President Donald Trump’s appointees at the SEC allowed Amazon to prevent a shareholder vote on the measure. Amazon secured that rejection around the same time that the company was illegally interrogating a warehouse worker for leading a walkout in Queens, according to NLRB documents reviewed by Vice.
“Currently Defending Itself Against a Number of Lawsuits”
Responding to the new resolution from Stringer, Amazon’s lawyers say that demanding a report on its COVID response is an unacceptable intrusion into the company’s “ordinary business operations.”
Amazon also argued the Stringer resolution would interfere with Amazon’s “litigation strategy and pending legal and investigative proceedings.”
The lawyers wrote that the company “is currently defending itself against a number of lawsuits alleging, among other things, inadequate health and safety measures implemented in response to the COVID-19 pandemic.”
They added that the company is also “the subject of an investigation by, and has received an investigative subpoena and investigative interrogatories from, the California Attorney General” regarding how it has protected workers from COVID.

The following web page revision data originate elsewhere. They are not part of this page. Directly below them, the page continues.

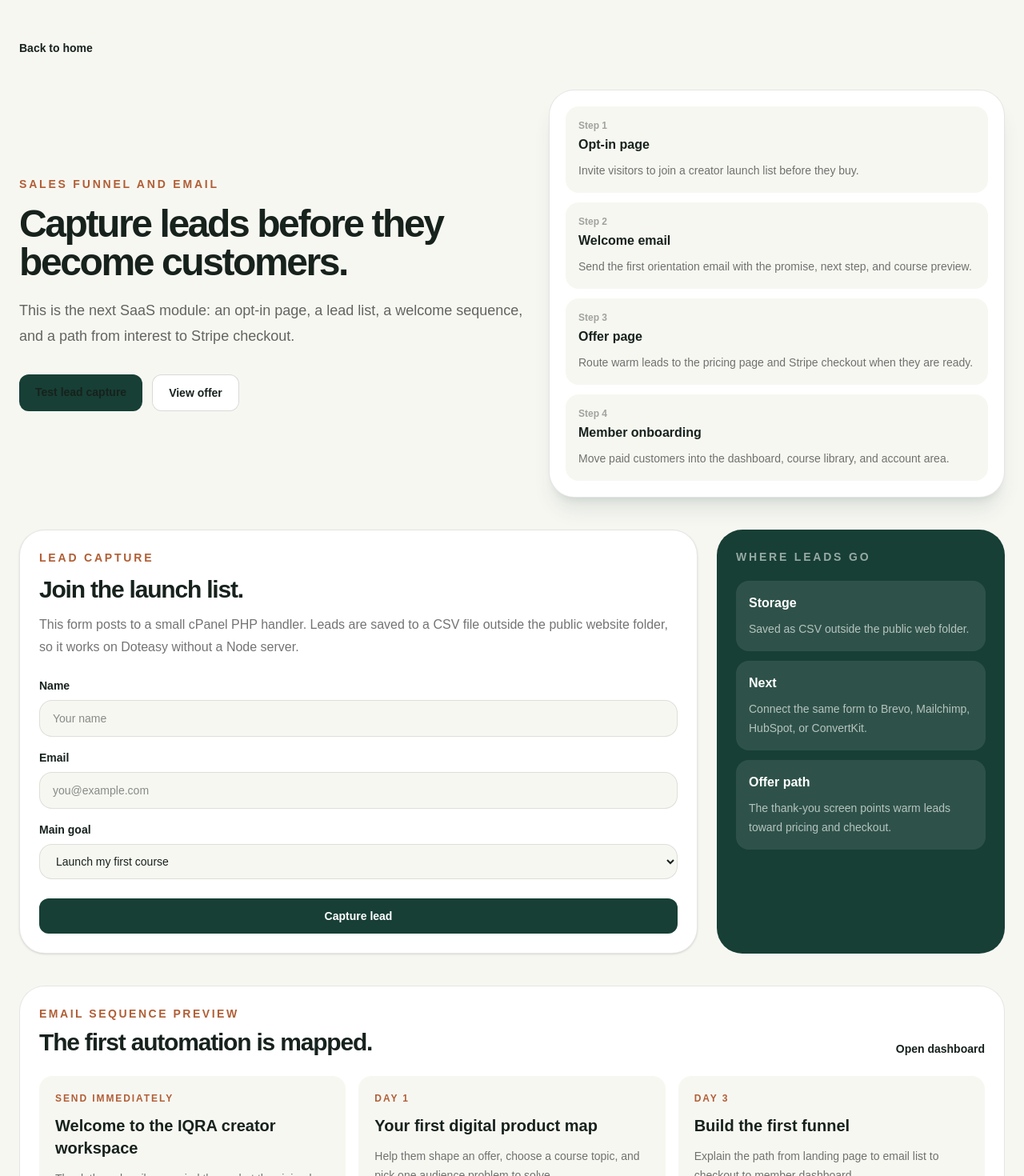
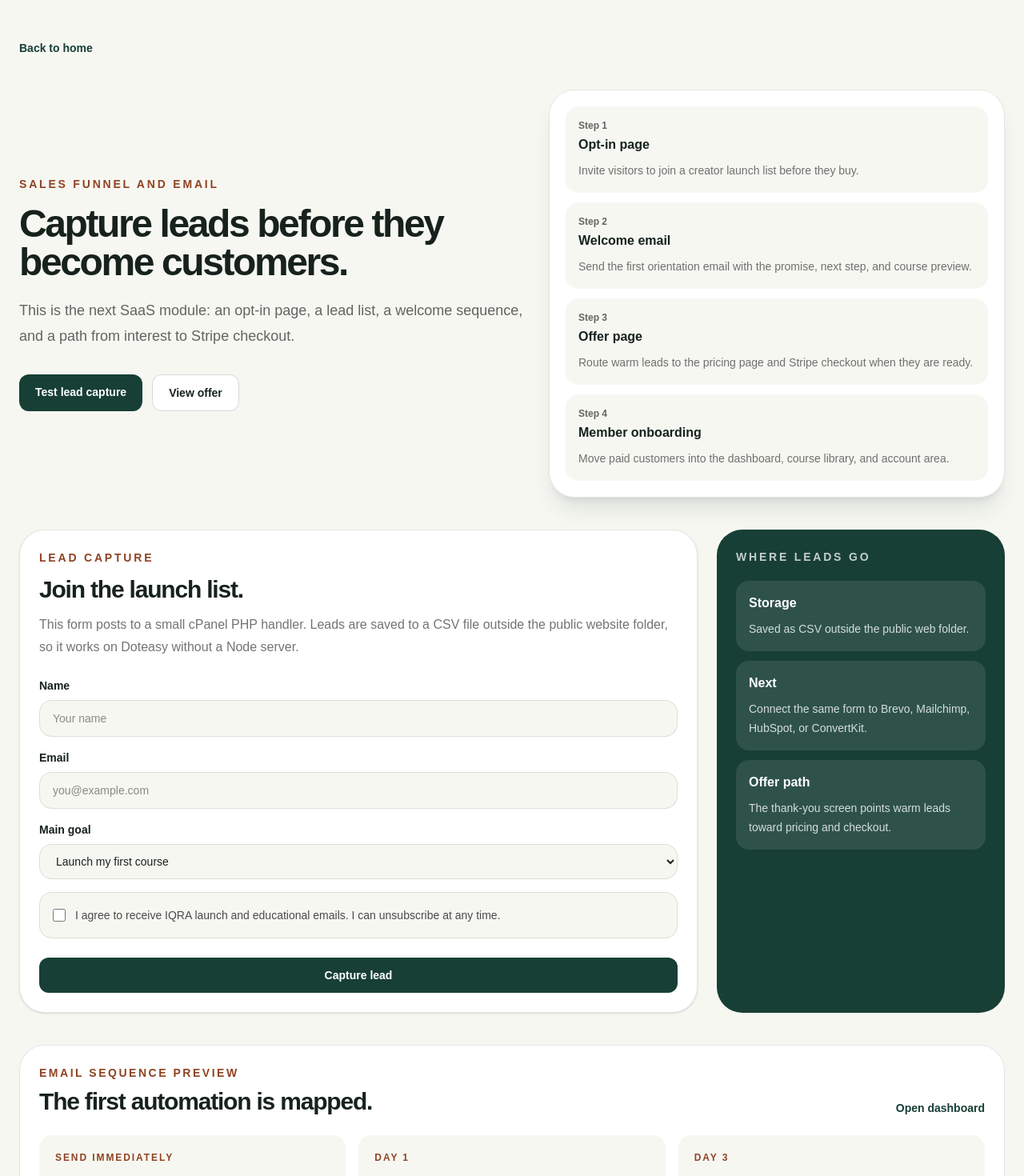
Before and after one commit to c21adnan/iqra, a Next.js app: page /funnel in a window 1280 px wide. Shown: the top 1470 px of the page at 80% size. Built offline with nearby package versions, Linux system fonts and the light colour scheme; no server answers.

Commit message:
Improve funnel contrast and lead quality

```diff
--- a/app/components/LeadCaptureForm.js
+++ b/app/components/LeadCaptureForm.js
@@ -2,8 +2,14 @@ export default function LeadCaptureForm() {
   return (
     <div className="grid gap-6 lg:grid-cols-[1fr_360px]">
       <form action="/lead-capture.php" className="rounded-[2rem] border border-black/10 bg-white p-6 shadow-sm" method="post">
-        <input name="source" type="hidden" value="iqra-funnel" />
-        <p className="text-sm font-semibold uppercase tracking-[0.2em] text-[#b15e35]">Lead capture</p>
+        <input name="source" type="hidden" value="iqra-funnel-consent-v1" />
+        <div aria-hidden="true" className="absolute -left-[10000px] h-px w-px overflow-hidden">
+          <label>
+            Leave this field empty
+            <input autoComplete="off" name="website" tabIndex={-1} type="text" />
+          </label>
+        </div>
+        <p className="text-sm font-semibold uppercase tracking-[0.2em] text-[#8f4322]">Lead capture</p>
         <h2 className="mt-3 text-3xl font-semibold tracking-[-0.04em]">Join the launch list.</h2>
         <p className="mt-3 leading-7 text-black/55">
           This form posts to a small cPanel PHP handler. Leads are saved to a CSV file outside the public website folder,
@@ -42,6 +48,12 @@ export default function LeadCaptureForm() {
               <option>Move my business into one platform</option>
             </select>
           </label>
+          <label className="flex items-start gap-3 rounded-2xl border border-black/10 bg-[#f7f7f2] p-4 text-sm leading-6 text-black/70">
+            <input className="mt-1 size-4 shrink-0 accent-[#173f35]" name="consent" required type="checkbox" value="yes" />
+            <span>
+              I agree to receive IQRA launch and educational emails. I can unsubscribe at any time.
+            </span>
+          </label>
         </div>
 
         <button className="mt-6 w-full rounded-xl bg-[#173f35] px-5 py-3 text-sm font-semibold text-white" type="submit">
@@ -50,7 +62,7 @@ export default function LeadCaptureForm() {
       </form>
 
       <aside className="rounded-[2rem] bg-[#173f35] p-6 text-white">
-        <p className="text-sm font-semibold uppercase tracking-[0.2em] text-white/55">Where leads go</p>
+        <p className="text-sm font-semibold uppercase tracking-[0.2em] text-white/75">Where leads go</p>
         <div className="mt-5 grid gap-3">
           {[
             ["Storage", "Saved as CSV outside the public web folder."],
@@ -59,7 +71,7 @@ export default function LeadCaptureForm() {
           ].map(([label, value]) => (
             <div key={label} className="rounded-2xl bg-white/10 p-4">
               <p className="font-semibold">{label}</p>
-              <p className="mt-2 text-sm leading-6 text-white/65">{value}</p>
+              <p className="mt-2 text-sm leading-6 text-white/80">{value}</p>
             </div>
           ))}
         </div>
--- a/app/funnel/page.js
+++ b/app/funnel/page.js
@@ -11,7 +11,7 @@ export default function FunnelPage() {
 
       <section className="mt-10 grid gap-8 lg:grid-cols-[1.05fr_0.95fr] lg:items-center">
         <div>
-          <p className="text-sm font-semibold uppercase tracking-[0.2em] text-[#b15e35]">Sales funnel and email</p>
+          <p className="text-sm font-semibold uppercase tracking-[0.2em] text-[#8f4322]">Sales funnel and email</p>
           <h1 className="mt-4 text-5xl font-semibold tracking-[-0.05em]">
             Capture leads before they become customers.
           </h1>
@@ -33,7 +33,7 @@ export default function FunnelPage() {
           <div className="grid gap-3">
             {funnelSteps.map((step, index) => (
               <article key={step.name} className="rounded-2xl bg-[#f7f7f2] p-4">
-                <p className="text-xs font-semibold text-black/35">Step {index + 1}</p>
+                <p className="text-xs font-semibold text-black/60">Step {index + 1}</p>
                 <h2 className="mt-1 font-semibold">{step.name}</h2>
                 <p className="mt-2 text-sm leading-6 text-black/55">{step.description}</p>
               </article>
@@ -49,7 +49,7 @@ export default function FunnelPage() {
       <section className="mt-10 rounded-[2rem] border border-black/10 bg-white p-6">
         <div className="flex flex-col justify-between gap-4 md:flex-row md:items-end">
           <div>
-            <p className="text-sm font-semibold uppercase tracking-[0.18em] text-[#b15e35]">Email sequence preview</p>
+            <p className="text-sm font-semibold uppercase tracking-[0.18em] text-[#8f4322]">Email sequence preview</p>
             <h2 className="mt-2 text-3xl font-semibold tracking-[-0.04em]">The first automation is mapped.</h2>
           </div>
           <Link className="text-sm font-semibold text-[#173f35]" href="/dashboard/">
@@ -59,7 +59,7 @@ export default function FunnelPage() {
         <div className="mt-6 grid gap-4 md:grid-cols-3">
           {welcomeSequence.map((email) => (
             <article key={email.subject} className="rounded-2xl bg-[#f7f7f2] p-5">
-              <p className="text-xs font-semibold uppercase tracking-[0.16em] text-[#b15e35]">{email.timing}</p>
+              <p className="text-xs font-semibold uppercase tracking-[0.16em] text-[#8f4322]">{email.timing}</p>
               <h3 className="mt-3 text-xl font-semibold">{email.subject}</h3>
               <p className="mt-3 text-sm leading-6 text-black/55">{email.body}</p>
             </article>
--- a/app/globals.css
+++ b/app/globals.css
@@ -20,6 +20,5 @@ button {
 }
 
 a {
-  color: inherit;
   text-decoration: none;
 }
```
Also changed, not shown: 1 other file (tests, documents, lock files or other folders).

Ultimately, having a union might be the best way for Amazon employees to keep themselves safe on the job. A 2020 study published by researchers at the University of Minnesota found that when workers unionize, their workplaces are more likely to be subjected to health and safety inspections, and labor protections make it easier for workers to speak up about unsafe conditions without the fear of retaliation.